What is required
Exclude the pictures from your copy, and reproduce each entry below verbatim.

Web page revision data:
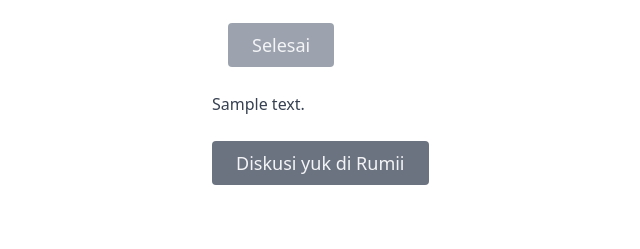
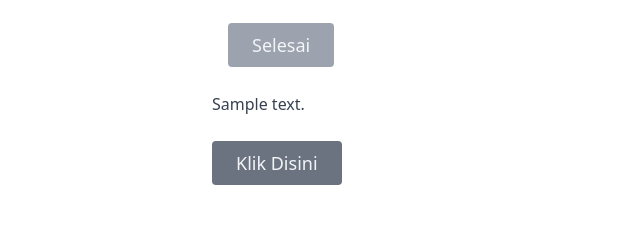
Before and after one commit to Ibupunyamimpi/ipm_learning, a Django app: a page that uses ipm_learning/templates/content/content_detail.html in a window 1280 px wide. Shown: the part 657-906 px from the top of the page, without its empty margins (188-828 px from the left). Run offline with Django 3.2, Linux system fonts and the light colour scheme; a user stored in the database is signed in; tables that the repository leaves empty hold one stand-in row (values such as "Sample post"); some libraries are stand-ins or nearby versions.

Commit message:
changing button

```diff
--- a/ipm_learning/templates/content/content_detail.html
+++ b/ipm_learning/templates/content/content_detail.html
@@ -91,7 +91,7 @@
             <p class="mt-6 leading-relaxed">{{ content.description }} </p>
             <div class="flex justify-center mt-6">
                 {% if content.forum_url %}
-                  <a href="{{content.forum_url}}" target="_blank" class="inline-flex text-gray-100 bg-gray-500 border-0 py-2 px-6 focus:outline-none hover:bg-gray-400 rounded text-lg">Diskusi yuk di Rumii</a>
+                  <a href="{{content.forum_url}}" target="_blank" class="inline-flex text-gray-100 bg-gray-500 border-0 py-2 px-6 focus:outline-none hover:bg-gray-400 rounded text-lg">Klik Disini</a>
                 {% endif %}
               </div>
             </div>
--- a/ipm_learning/templates/content/course_list.html
+++ b/ipm_learning/templates/content/course_list.html
@@ -31,7 +31,7 @@
             <h2 class="text-sm title-font text-gray-500 tracking-widest">{{ course.course_type }}</h2>
             <p class="text-base leading-relaxed mt-2">{{ course.event_datetime|date }} at {{ course.event_datetime|time }}</p>
             <p class="text-base leading-relaxed mt-2">{{ course.description }}</p>
-            <a href="{% url 'content:course-detail' course.slug %}" class="text-red-500 inline-flex items-center mt-3">Cek Lebih Lanjut
+            <a href="{% url 'content:course-detail' course.slug %}" class="text-red-500 inline-flex items-center mt-3">Info Lebih Lanjut
               <svg fill="none" stroke="currentColor" stroke-linecap="round" stroke-linejoin="round" stroke-width="2" class="w-4 h-4 ml-2" viewBox="0 0 24 24">
                 <path d="M5 12h14M12 5l7 7-7 7"></path>
               </svg>
```
Also changed, not shown: ipm_learning/templates/emails/email_template.html (line endings or trailing spaces).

Answer to this exercise
Before and after one commit to Ibupunyamimpi/ipm_learning, a Django app: a page that uses ipm_learning/templates/content/content_detail.html in a window 1280 px wide. Shown: the part 657-906 px from the top of the page, without its empty margins (188-828 px from the left). Run offline with Django 3.2, Linux system fonts and the light colour scheme; a user stored in the database is signed in; tables that the repository leaves empty hold one stand-in row (values such as "Sample post"); some libraries are stand-ins or nearby versions.

Commit message:
changing button

```diff
--- a/ipm_learning/templates/content/content_detail.html
+++ b/ipm_learning/templates/content/content_detail.html
@@ -91,7 +91,7 @@
             <p class="mt-6 leading-relaxed">{{ content.description }} </p>
             <div class="flex justify-center mt-6">
                 {% if content.forum_url %}
-                  <a href="{{content.forum_url}}" target="_blank" class="inline-flex text-gray-100 bg-gray-500 border-0 py-2 px-6 focus:outline-none hover:bg-gray-400 rounded text-lg">Diskusi yuk di Rumii</a>
+                  <a href="{{content.forum_url}}" target="_blank" class="inline-flex text-gray-100 bg-gray-500 border-0 py-2 px-6 focus:outline-none hover:bg-gray-400 rounded text-lg">Klik Disini</a>
                 {% endif %}
               </div>
             </div>
--- a/ipm_learning/templates/content/course_list.html
+++ b/ipm_learning/templates/content/course_list.html
@@ -31,7 +31,7 @@
             <h2 class="text-sm title-font text-gray-500 tracking-widest">{{ course.course_type }}</h2>
             <p class="text-base leading-relaxed mt-2">{{ course.event_datetime|date }} at {{ course.event_datetime|time }}</p>
             <p class="text-base leading-relaxed mt-2">{{ course.description }}</p>
-            <a href="{% url 'content:course-detail' course.slug %}" class="text-red-500 inline-flex items-center mt-3">Cek Lebih Lanjut
+            <a href="{% url 'content:course-detail' course.slug %}" class="text-red-500 inline-flex items-center mt-3">Info Lebih Lanjut
               <svg fill="none" stroke="currentColor" stroke-linecap="round" stroke-linejoin="round" stroke-width="2" class="w-4 h-4 ml-2" viewBox="0 0 24 24">
                 <path d="M5 12h14M12 5l7 7-7 7"></path>
               </svg>
```
Also changed, not shown: ipm_learning/templates/emails/email_template.html (line endings or trailing spaces).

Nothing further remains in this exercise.